◆ **Provided entries**:
· · · · ·

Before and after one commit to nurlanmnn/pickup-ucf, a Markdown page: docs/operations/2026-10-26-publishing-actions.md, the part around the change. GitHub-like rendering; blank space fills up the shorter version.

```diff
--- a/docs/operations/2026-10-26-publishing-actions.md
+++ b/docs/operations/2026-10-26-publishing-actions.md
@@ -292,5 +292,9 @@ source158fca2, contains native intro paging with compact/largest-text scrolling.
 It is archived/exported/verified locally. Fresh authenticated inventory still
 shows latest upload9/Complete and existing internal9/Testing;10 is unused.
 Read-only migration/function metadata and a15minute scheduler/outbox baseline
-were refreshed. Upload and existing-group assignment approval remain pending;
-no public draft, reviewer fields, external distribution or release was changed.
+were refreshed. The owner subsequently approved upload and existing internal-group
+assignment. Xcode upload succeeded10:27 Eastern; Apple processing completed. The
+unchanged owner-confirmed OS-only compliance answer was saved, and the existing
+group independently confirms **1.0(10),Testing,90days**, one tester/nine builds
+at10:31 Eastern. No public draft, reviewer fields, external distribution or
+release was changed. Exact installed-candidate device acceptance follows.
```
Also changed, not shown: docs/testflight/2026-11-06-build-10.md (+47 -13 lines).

· · · · ·

◆ **What is needed**: Repeat the material word for word, leaving out no line.

◆ **Expected output**:
Before and after one commit to nurlanmnn/pickup-ucf, a Markdown page: docs/operations/2026-10-26-publishing-actions.md, the part around the change. GitHub-like rendering; blank space fills up the shorter version.

```diff
--- a/docs/operations/2026-10-26-publishing-actions.md
+++ b/docs/operations/2026-10-26-publishing-actions.md
@@ -292,5 +292,9 @@ source158fca2, contains native intro paging with compact/largest-text scrolling.
 It is archived/exported/verified locally. Fresh authenticated inventory still
 shows latest upload9/Complete and existing internal9/Testing;10 is unused.
 Read-only migration/function metadata and a15minute scheduler/outbox baseline
-were refreshed. Upload and existing-group assignment approval remain pending;
-no public draft, reviewer fields, external distribution or release was changed.
+were refreshed. The owner subsequently approved upload and existing internal-group
+assignment. Xcode upload succeeded10:27 Eastern; Apple processing completed. The
+unchanged owner-confirmed OS-only compliance answer was saved, and the existing
+group independently confirms **1.0(10),Testing,90days**, one tester/nine builds
+at10:31 Eastern. No public draft, reviewer fields, external distribution or
+release was changed. Exact installed-candidate device acceptance follows.
```
Also changed, not shown: docs/testflight/2026-11-06-build-10.md (+47 -13 lines).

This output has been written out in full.